There were more new equity-oriented U.S. hedge funds launched in 2015 than in prior years, analysis by law firm Seward & Kissel showed.
About 80% hedge funds launched in 2015 employed equity strategies, compared to 73% in 2014 and 65% in 2013, said the latest annual version of The Seward & Kissel New Hedge Fund Study, released Wednesday. About 15% of the remaining new U.S. hedge funds used multistrategy and global macro strategies, and 5% consisted of credit, managed futures and other strategies.
A significant proportion — 64% — of new U.S. hedge funds launched in 2015 started trading with some form of seed capital, compared to 65% of new funds in 2014.
By way of persuading asset owners to invest in their funds, about 35% of new equity U.S. hedge fund managers offered a tiered management fee schedule in 2015 for “founders class” investors with the fee declining in proportion to the size of the investment, the study said. That’s 10 percentage points more than the 2014 rate.
Seward & Kissel researchers found that all of the new U.S. hedge funds in the 2015 universe charged a 20% performance fee, but noted that equity funds charged an average management fee of 1.68%, while funds using other strategies charged 1.56%.

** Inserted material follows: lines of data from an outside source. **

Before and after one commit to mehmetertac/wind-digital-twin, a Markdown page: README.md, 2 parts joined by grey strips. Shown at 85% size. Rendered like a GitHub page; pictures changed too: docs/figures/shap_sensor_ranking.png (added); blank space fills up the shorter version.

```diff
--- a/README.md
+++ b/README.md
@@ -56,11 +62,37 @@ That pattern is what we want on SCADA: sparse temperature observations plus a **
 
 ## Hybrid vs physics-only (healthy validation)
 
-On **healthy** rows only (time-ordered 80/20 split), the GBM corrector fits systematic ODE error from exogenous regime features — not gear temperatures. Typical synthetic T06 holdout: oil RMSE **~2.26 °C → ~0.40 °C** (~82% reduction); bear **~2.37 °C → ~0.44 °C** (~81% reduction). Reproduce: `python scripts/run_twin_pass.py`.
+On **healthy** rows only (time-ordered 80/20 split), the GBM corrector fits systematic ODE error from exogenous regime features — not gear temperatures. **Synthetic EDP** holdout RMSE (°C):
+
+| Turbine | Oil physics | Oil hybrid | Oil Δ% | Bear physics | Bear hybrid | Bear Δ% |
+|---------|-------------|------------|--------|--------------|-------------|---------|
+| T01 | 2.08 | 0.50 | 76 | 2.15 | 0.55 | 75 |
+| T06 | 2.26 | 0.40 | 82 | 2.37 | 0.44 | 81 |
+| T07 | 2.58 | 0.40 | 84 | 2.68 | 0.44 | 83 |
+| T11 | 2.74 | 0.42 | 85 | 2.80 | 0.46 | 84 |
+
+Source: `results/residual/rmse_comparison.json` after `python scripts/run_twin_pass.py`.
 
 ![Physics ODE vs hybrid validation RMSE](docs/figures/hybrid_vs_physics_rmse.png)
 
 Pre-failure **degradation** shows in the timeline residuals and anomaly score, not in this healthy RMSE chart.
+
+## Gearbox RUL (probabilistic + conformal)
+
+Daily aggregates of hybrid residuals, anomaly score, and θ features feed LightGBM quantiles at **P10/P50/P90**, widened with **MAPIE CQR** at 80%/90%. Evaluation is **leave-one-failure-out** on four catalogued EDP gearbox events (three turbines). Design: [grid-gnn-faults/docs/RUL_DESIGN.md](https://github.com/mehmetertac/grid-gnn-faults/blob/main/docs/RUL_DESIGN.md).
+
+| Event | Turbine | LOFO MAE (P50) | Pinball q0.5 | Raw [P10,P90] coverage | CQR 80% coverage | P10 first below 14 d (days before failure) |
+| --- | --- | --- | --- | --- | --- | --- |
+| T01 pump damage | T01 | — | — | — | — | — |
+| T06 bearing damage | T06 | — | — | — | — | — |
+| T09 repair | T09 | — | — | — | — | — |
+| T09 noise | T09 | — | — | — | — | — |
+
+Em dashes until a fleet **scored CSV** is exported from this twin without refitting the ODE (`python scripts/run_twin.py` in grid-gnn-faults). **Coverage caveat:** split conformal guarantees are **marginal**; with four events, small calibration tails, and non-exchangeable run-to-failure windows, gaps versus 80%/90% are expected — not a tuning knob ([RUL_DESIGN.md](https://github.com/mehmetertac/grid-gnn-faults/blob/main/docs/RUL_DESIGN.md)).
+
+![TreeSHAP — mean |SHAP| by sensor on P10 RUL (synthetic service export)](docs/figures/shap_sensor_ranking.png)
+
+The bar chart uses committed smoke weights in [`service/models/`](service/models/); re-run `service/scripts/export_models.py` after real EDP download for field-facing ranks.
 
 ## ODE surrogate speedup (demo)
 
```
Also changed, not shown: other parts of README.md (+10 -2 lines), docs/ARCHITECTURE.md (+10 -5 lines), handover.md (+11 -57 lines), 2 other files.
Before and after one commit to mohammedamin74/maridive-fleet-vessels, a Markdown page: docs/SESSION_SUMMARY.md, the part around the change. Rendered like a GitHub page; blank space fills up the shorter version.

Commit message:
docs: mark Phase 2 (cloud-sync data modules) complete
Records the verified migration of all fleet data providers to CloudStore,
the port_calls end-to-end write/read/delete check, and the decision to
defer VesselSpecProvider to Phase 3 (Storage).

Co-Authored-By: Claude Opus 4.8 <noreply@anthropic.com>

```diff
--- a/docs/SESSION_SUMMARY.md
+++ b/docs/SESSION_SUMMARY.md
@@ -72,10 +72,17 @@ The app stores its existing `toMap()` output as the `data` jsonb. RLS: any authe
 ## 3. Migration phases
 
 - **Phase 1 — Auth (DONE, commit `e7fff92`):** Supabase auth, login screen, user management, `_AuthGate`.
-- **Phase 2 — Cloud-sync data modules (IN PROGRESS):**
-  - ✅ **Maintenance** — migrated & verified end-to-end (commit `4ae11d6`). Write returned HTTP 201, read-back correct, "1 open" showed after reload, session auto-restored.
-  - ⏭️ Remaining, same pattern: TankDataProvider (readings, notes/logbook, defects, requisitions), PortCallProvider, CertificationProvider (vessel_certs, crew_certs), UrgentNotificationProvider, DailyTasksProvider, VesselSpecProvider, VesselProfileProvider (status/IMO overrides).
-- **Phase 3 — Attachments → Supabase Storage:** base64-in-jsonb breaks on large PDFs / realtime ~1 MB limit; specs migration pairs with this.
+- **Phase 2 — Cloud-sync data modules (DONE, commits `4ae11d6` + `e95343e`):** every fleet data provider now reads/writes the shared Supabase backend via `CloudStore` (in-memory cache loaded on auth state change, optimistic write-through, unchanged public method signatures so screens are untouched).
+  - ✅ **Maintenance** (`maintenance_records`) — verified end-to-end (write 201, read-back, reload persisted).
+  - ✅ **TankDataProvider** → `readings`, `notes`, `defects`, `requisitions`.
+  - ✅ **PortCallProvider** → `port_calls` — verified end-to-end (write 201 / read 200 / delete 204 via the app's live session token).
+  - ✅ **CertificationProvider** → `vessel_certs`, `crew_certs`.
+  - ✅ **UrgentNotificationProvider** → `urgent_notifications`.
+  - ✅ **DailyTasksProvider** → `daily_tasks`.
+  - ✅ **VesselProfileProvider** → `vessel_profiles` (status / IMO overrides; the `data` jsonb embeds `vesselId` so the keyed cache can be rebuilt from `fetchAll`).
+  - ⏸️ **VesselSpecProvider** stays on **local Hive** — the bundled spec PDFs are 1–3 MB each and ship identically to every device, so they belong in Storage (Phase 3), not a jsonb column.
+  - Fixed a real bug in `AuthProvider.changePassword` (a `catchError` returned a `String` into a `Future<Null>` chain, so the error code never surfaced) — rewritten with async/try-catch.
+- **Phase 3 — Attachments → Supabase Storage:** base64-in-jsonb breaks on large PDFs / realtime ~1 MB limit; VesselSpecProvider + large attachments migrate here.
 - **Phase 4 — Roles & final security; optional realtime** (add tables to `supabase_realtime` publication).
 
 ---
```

Finally, about 68% of new U.S. hedge fund managers offered investors lower management and performance fees in 2015 in exchange for agreeing to a longer lockup period (more than one year), the study said, compared to 72% of hedge funds launched in 2014.